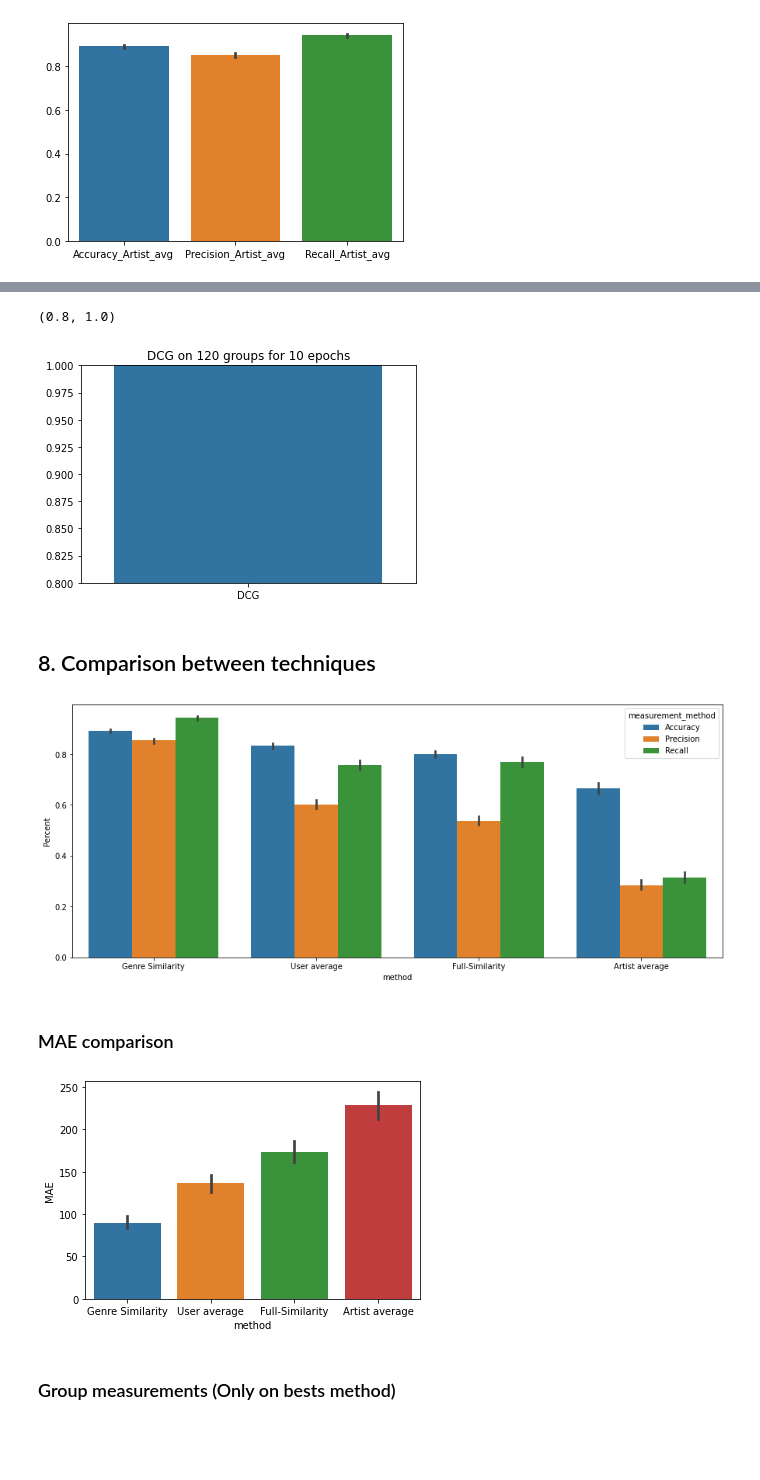
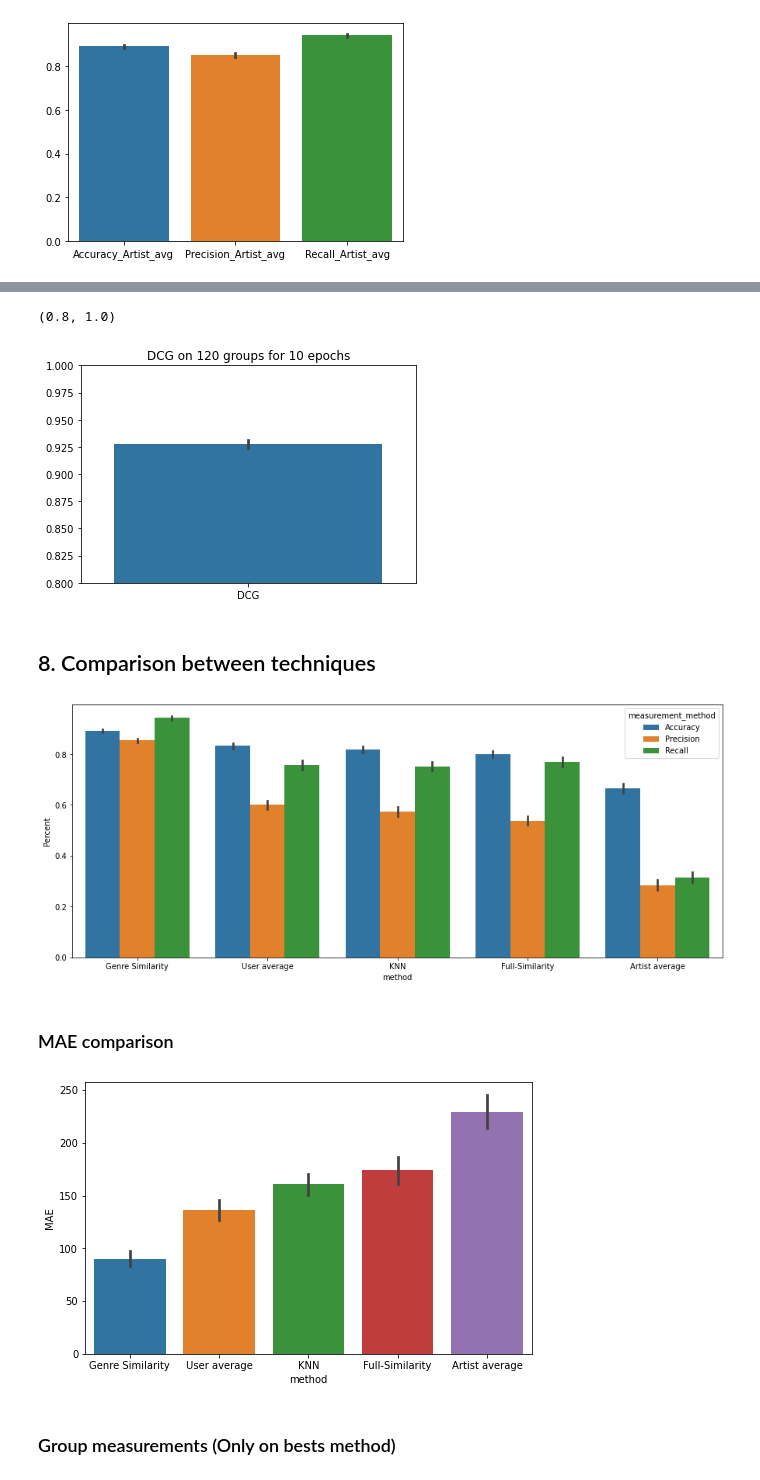
Before and after one commit to Caotick/mlbd-project, a Jupyter notebook: mlbd_project.ipynb, the cells around one changed output, grey strips where cells are left out. Cells and saved outputs as stored; diff of their text form; code cells hidden in the pictures; blank space fills up the shorter version.

```diff
--- a/mlbd_project.ipynb
+++ b/mlbd_project.ipynb
@@ -1179,7 +1213,7 @@ def test_recommender_genre(df, mean_genres_users, artist_most_common, group_of_u
 
     for user in group_of_users:
         nb_likes = 0
-        for artist in df[(df['ID'] == user) & (df['Artist'].isin(same_artists))]['Artist']:
+        for artist in same_artists:
             list_of_artists[artist] = 0
 
     for artist in list_of_artists.keys():
@@ -1194,7 +1228,7 @@ def test_recommender_genre(df, mean_genres_users, artist_most_common, group_of_u
                     list_of_artists[artist] += 1
 
             else:
-                prediction = compute_pred_genre_avg_user(user, artist, mean_genre_users)
+                prediction = compute_pred_genre_avg_user(user, artist, mean_genres_users, artist_most_common)
                 if prediction > threshold:
                     list_of_artists[artist] += 1
 
@@ -1207,13 +1241,14 @@ def test_recommender_genre(df, mean_genres_users, artist_most_common, group_of_u
 # %%
 def measure_group_recommendation_genre(mean_genres_users, artist_most_common, group_df, rng):
     users = group_df['ID'].unique()
+    mean_genres_users_group = mean_genres_users[mean_genres_users['ID'].isin(users)]
     measures = []
     rng = rng
     for nb_pred in range(10):
         random_6_users = rng.choice(len(users), 6, replace = False)
         my_6_users_group = users[random_6_users]
 
-        aggregated_set = group_df[group_df['ID'].isin(users)][['ID','Artist']].groupby('ID').agg(set)
+        aggregated_set = group[group['ID'].isin(users)][['ID','Artist']].groupby('ID').agg(set)
         same_artists = aggregated_set.iloc[0]['Artist']
         for i,row in aggregated_set.iterrows():
             same_artists = same_artists.intersection(row['Artist'])
@@ -1221,9 +1256,9 @@ def measure_group_recommendation_genre(mean_genres_users, artist_most_common, gr
         random_5_artists = np.array(list(same_artists))
         random_5_artists = random_5_artists[rng.choice(len(same_artists), 5, replace = False)]
 
-        reals = get_group_recommendation_according_to_our_algorithm(my_6_users_group, random_5_artists, group)
-        preds = test_recommender_genre(group_df, mean_genres_users, artist_most_common, group, random_5_artists)
-        measures.append(dcg_idcg(reals, preds))
+        real = get_group_recommendation_according_to_our_algorithm(my_6_users_group, random_5_artists, group)
+        pred = test_recommender_genre(group, mean_genres_users_group, add_data[['Artist', 'Most_common_genre']], my_6_users_group, random_5_artists)
+        measures.append(dcg_idcg(real, pred))
     return measures
 # %% [markdown]
 #### Individual prediction
@@ -1266,7 +1301,7 @@ for i in range(10):
     measures = []
     for file in os.listdir(GROUP_FOLDER):
         group = pd.read_csv(f'{GROUP_FOLDER}{file}').drop(columns = ['Unnamed: 0'])
-        measures.append(measure_group_recommendation_genre(maes_genres, add_data[['Artist', 'Most_common_genre']], group, rng))
+        measures.append(measure_group_recommendation_genre(mean_genres_users, add_data[['Artist', 'Most_common_genre']], group, rng))
     group_pred_measures.append(np.hstack(np.array(measures)).mean())
     print(f"Finished round {i}")
 groups_genres = group_pred_measures
@@ -1287,10 +1322,10 @@ Time required to do the predictions on 10 rounds 109.26762461662292
 # %%
-sns.barplot(data = pd.DataFrame(groups_artist_avg, columns = ["DCG"]))
+sns.barplot(data = pd.DataFrame(groups_genres, columns = ["DCG"]))
 plt.title("DCG on 120 groups for 10 epochs")
 plt.ylim(0.8, 1.0)
 # %% [output]
 (0.8, 1.0)
-[figure, old version]
+[figure, new version]
 # %% [markdown]
 ## 8. Comparison between techniques
 # %%
@@ -1310,6 +1345,12 @@ for i in range(len(maes_users)):
     measurments_df= measurments_df.append({'method':'User average', 'mae_acc_prec_rec':precs_users[i], 'measurement_method':'Precision'}, ignore_index = True)
     measurments_df= measurments_df.append({'method':'User average', 'mae_acc_prec_rec':recs_users[i], 'measurement_method':'Recall'}, ignore_index = True)
 
+for i in range(len(maes_knn)):
+    measurments_df= measurments_df.append({'method':'KNN', 'mae_acc_prec_rec':maes_knn[i], 'measurement_method':'MAE'}, ignore_index = True)
+    measurments_df= measurments_df.append({'method':'KNN', 'mae_acc_prec_rec':accs_knn[i], 'measurement_method':'Accuracy'}, ignore_index = True)
+    measurments_df= measurments_df.append({'method':'KNN', 'mae_acc_prec_rec':precs_knn[i], 'measurement_method':'Precision'}, ignore_index = True)
+    measurments_df= measurments_df.append({'method':'KNN', 'mae_acc_prec_rec':recs_knn[i], 'measurement_method':'Recall'}, ignore_index = True)
+
 for i in range(len(maes_sim)):
     measurments_df= measurments_df.append({'method':'Full-Similarity', 'mae_acc_prec_rec':maes_sim[i], 'measurement_method':'MAE'}, ignore_index = True)
     measurments_df= measurments_df.append({'method':'Full-Similarity', 'mae_acc_prec_rec':accs_sim[i], 'measurement_method':'Accuracy'}, ignore_index = True)
@@ -1326,17 +1367,18 @@ for i in range(len(maes_artists)):
 sns.barplot(data =  measurments_df[measurments_df['measurement_method']!= 'MAE'] , x= 'method', y='mae_acc_prec_rec', hue='measurement_method')
 plt.ylabel('Percent')
 
-plt.savefig('/data/all_measurements.png')
+plt.savefig('data/all_measurements.png')
 # %% [output]
-[figure, old version]
+[figure, new version]
 # %% [markdown]
 ### MAE comparison
 # %%
+fig = plt.figure(figsize = (8,5))
 sns.barplot(data =  measurments_df[measurments_df['measurement_method']== 'MAE'] , x= 'method', y='mae_acc_prec_rec')
 plt.ylabel('MAE')
 plt.savefig('data/mae.png')
 # %% [output]
-[figure, old version]
+[figure, new version]
 # %% [markdown]
 ### Group measurements (Only on bests method)
 # %%
```
Also changed, not shown: parts of 24 cells of this notebook, 16 other files.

**WORK INSTRUCTIONS**: Pictures must not appear in the copy, which must otherwise match the listing exactly.

**WRITTEN RESPONSE**:
Before and after one commit to Caotick/mlbd-project, a Jupyter notebook: mlbd_project.ipynb, the cells around one changed output, grey strips where cells are left out. Cells and saved outputs as stored; diff of their text form; code cells hidden in the pictures; blank space fills up the shorter version.

```diff
--- a/mlbd_project.ipynb
+++ b/mlbd_project.ipynb
@@ -1179,7 +1213,7 @@ def test_recommender_genre(df, mean_genres_users, artist_most_common, group_of_u
 
     for user in group_of_users:
         nb_likes = 0
-        for artist in df[(df['ID'] == user) & (df['Artist'].isin(same_artists))]['Artist']:
+        for artist in same_artists:
             list_of_artists[artist] = 0
 
     for artist in list_of_artists.keys():
@@ -1194,7 +1228,7 @@ def test_recommender_genre(df, mean_genres_users, artist_most_common, group_of_u
                     list_of_artists[artist] += 1
 
             else:
-                prediction = compute_pred_genre_avg_user(user, artist, mean_genre_users)
+                prediction = compute_pred_genre_avg_user(user, artist, mean_genres_users, artist_most_common)
                 if prediction > threshold:
                     list_of_artists[artist] += 1
 
@@ -1207,13 +1241,14 @@ def test_recommender_genre(df, mean_genres_users, artist_most_common, group_of_u
 # %%
 def measure_group_recommendation_genre(mean_genres_users, artist_most_common, group_df, rng):
     users = group_df['ID'].unique()
+    mean_genres_users_group = mean_genres_users[mean_genres_users['ID'].isin(users)]
     measures = []
     rng = rng
     for nb_pred in range(10):
         random_6_users = rng.choice(len(users), 6, replace = False)
         my_6_users_group = users[random_6_users]
 
-        aggregated_set = group_df[group_df['ID'].isin(users)][['ID','Artist']].groupby('ID').agg(set)
+        aggregated_set = group[group['ID'].isin(users)][['ID','Artist']].groupby('ID').agg(set)
         same_artists = aggregated_set.iloc[0]['Artist']
         for i,row in aggregated_set.iterrows():
             same_artists = same_artists.intersection(row['Artist'])
@@ -1221,9 +1256,9 @@ def measure_group_recommendation_genre(mean_genres_users, artist_most_common, gr
         random_5_artists = np.array(list(same_artists))
         random_5_artists = random_5_artists[rng.choice(len(same_artists), 5, replace = False)]
 
-        reals = get_group_recommendation_according_to_our_algorithm(my_6_users_group, random_5_artists, group)
-        preds = test_recommender_genre(group_df, mean_genres_users, artist_most_common, group, random_5_artists)
-        measures.append(dcg_idcg(reals, preds))
+        real = get_group_recommendation_according_to_our_algorithm(my_6_users_group, random_5_artists, group)
+        pred = test_recommender_genre(group, mean_genres_users_group, add_data[['Artist', 'Most_common_genre']], my_6_users_group, random_5_artists)
+        measures.append(dcg_idcg(real, pred))
     return measures
 # %% [markdown]
 #### Individual prediction
@@ -1266,7 +1301,7 @@ for i in range(10):
     measures = []
     for file in os.listdir(GROUP_FOLDER):
         group = pd.read_csv(f'{GROUP_FOLDER}{file}').drop(columns = ['Unnamed: 0'])
-        measures.append(measure_group_recommendation_genre(maes_genres, add_data[['Artist', 'Most_common_genre']], group, rng))
+        measures.append(measure_group_recommendation_genre(mean_genres_users, add_data[['Artist', 'Most_common_genre']], group, rng))
     group_pred_measures.append(np.hstack(np.array(measures)).mean())
     print(f"Finished round {i}")
 groups_genres = group_pred_measures
@@ -1287,10 +1322,10 @@ Time required to do the predictions on 10 rounds 109.26762461662292
 # %%
-sns.barplot(data = pd.DataFrame(groups_artist_avg, columns = ["DCG"]))
+sns.barplot(data = pd.DataFrame(groups_genres, columns = ["DCG"]))
 plt.title("DCG on 120 groups for 10 epochs")
 plt.ylim(0.8, 1.0)
 # %% [output]
 (0.8, 1.0)
-[figure, old version]
+[figure, new version]
 # %% [markdown]
 ## 8. Comparison between techniques
 # %%
@@ -1310,6 +1345,12 @@ for i in range(len(maes_users)):
     measurments_df= measurments_df.append({'method':'User average', 'mae_acc_prec_rec':precs_users[i], 'measurement_method':'Precision'}, ignore_index = True)
     measurments_df= measurments_df.append({'method':'User average', 'mae_acc_prec_rec':recs_users[i], 'measurement_method':'Recall'}, ignore_index = True)
 
+for i in range(len(maes_knn)):
+    measurments_df= measurments_df.append({'method':'KNN', 'mae_acc_prec_rec':maes_knn[i], 'measurement_method':'MAE'}, ignore_index = True)
+    measurments_df= measurments_df.append({'method':'KNN', 'mae_acc_prec_rec':accs_knn[i], 'measurement_method':'Accuracy'}, ignore_index = True)
+    measurments_df= measurments_df.append({'method':'KNN', 'mae_acc_prec_rec':precs_knn[i], 'measurement_method':'Precision'}, ignore_index = True)
+    measurments_df= measurments_df.append({'method':'KNN', 'mae_acc_prec_rec':recs_knn[i], 'measurement_method':'Recall'}, ignore_index = True)
+
 for i in range(len(maes_sim)):
     measurments_df= measurments_df.append({'method':'Full-Similarity', 'mae_acc_prec_rec':maes_sim[i], 'measurement_method':'MAE'}, ignore_index = True)
     measurments_df= measurments_df.append({'method':'Full-Similarity', 'mae_acc_prec_rec':accs_sim[i], 'measurement_method':'Accuracy'}, ignore_index = True)
@@ -1326,17 +1367,18 @@ for i in range(len(maes_artists)):
 sns.barplot(data =  measurments_df[measurments_df['measurement_method']!= 'MAE'] , x= 'method', y='mae_acc_prec_rec', hue='measurement_method')
 plt.ylabel('Percent')
 
-plt.savefig('/data/all_measurements.png')
+plt.savefig('data/all_measurements.png')
 # %% [output]
-[figure, old version]
+[figure, new version]
 # %% [markdown]
 ### MAE comparison
 # %%
+fig = plt.figure(figsize = (8,5))
 sns.barplot(data =  measurments_df[measurments_df['measurement_method']== 'MAE'] , x= 'method', y='mae_acc_prec_rec')
 plt.ylabel('MAE')
 plt.savefig('data/mae.png')
 # %% [output]
-[figure, old version]
+[figure, new version]
 # %% [markdown]
 ### Group measurements (Only on bests method)
 # %%
```
Also changed, not shown: parts of 24 cells of this notebook, 16 other files.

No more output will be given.